EXERCISE DIRECTIONS —
Nothing belongs in the answer except the lines of the material that include "DjangoBlog".

DATA PROVIDED —
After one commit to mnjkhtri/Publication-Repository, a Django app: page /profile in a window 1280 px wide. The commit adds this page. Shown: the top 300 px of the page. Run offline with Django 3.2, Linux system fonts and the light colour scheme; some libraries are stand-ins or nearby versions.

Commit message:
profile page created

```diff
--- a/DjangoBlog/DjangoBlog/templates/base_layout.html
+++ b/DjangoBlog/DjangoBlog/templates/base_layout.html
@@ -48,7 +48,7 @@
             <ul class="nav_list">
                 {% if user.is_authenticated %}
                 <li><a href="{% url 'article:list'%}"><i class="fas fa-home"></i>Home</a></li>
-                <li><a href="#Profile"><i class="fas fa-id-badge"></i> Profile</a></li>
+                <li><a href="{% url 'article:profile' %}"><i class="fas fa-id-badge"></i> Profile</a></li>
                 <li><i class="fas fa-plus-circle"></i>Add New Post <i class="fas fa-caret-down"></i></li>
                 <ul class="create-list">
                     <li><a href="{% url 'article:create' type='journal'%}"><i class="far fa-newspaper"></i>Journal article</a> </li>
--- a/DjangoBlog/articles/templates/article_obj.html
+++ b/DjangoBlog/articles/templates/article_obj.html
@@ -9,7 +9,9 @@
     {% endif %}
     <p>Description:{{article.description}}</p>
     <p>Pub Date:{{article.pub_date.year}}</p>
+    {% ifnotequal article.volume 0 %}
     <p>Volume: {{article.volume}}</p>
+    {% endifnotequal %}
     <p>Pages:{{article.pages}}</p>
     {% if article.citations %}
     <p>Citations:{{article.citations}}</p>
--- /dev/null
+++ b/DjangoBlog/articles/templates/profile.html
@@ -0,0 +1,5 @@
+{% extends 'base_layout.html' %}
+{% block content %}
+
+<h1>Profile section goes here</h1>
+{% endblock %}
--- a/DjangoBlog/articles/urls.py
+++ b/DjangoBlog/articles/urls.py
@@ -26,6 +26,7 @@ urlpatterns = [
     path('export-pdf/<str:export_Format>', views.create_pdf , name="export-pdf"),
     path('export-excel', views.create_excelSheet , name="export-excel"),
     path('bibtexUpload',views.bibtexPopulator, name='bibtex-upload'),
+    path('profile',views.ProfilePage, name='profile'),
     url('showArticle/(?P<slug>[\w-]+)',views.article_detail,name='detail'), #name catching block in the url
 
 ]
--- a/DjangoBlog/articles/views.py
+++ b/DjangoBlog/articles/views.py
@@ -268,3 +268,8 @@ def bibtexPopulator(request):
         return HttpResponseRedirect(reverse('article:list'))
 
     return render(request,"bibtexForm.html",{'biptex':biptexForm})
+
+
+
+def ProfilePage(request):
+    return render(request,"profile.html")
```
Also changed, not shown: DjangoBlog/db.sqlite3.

ANSWER BELOW —
--- a/DjangoBlog/DjangoBlog/templates/base_layout.html
+++ b/DjangoBlog/DjangoBlog/templates/base_layout.html
--- a/DjangoBlog/articles/templates/article_obj.html
+++ b/DjangoBlog/articles/templates/article_obj.html
+++ b/DjangoBlog/articles/templates/profile.html
--- a/DjangoBlog/articles/urls.py
+++ b/DjangoBlog/articles/urls.py
--- a/DjangoBlog/articles/views.py
+++ b/DjangoBlog/articles/views.py
Also changed, not shown: DjangoBlog/db.sqlite3.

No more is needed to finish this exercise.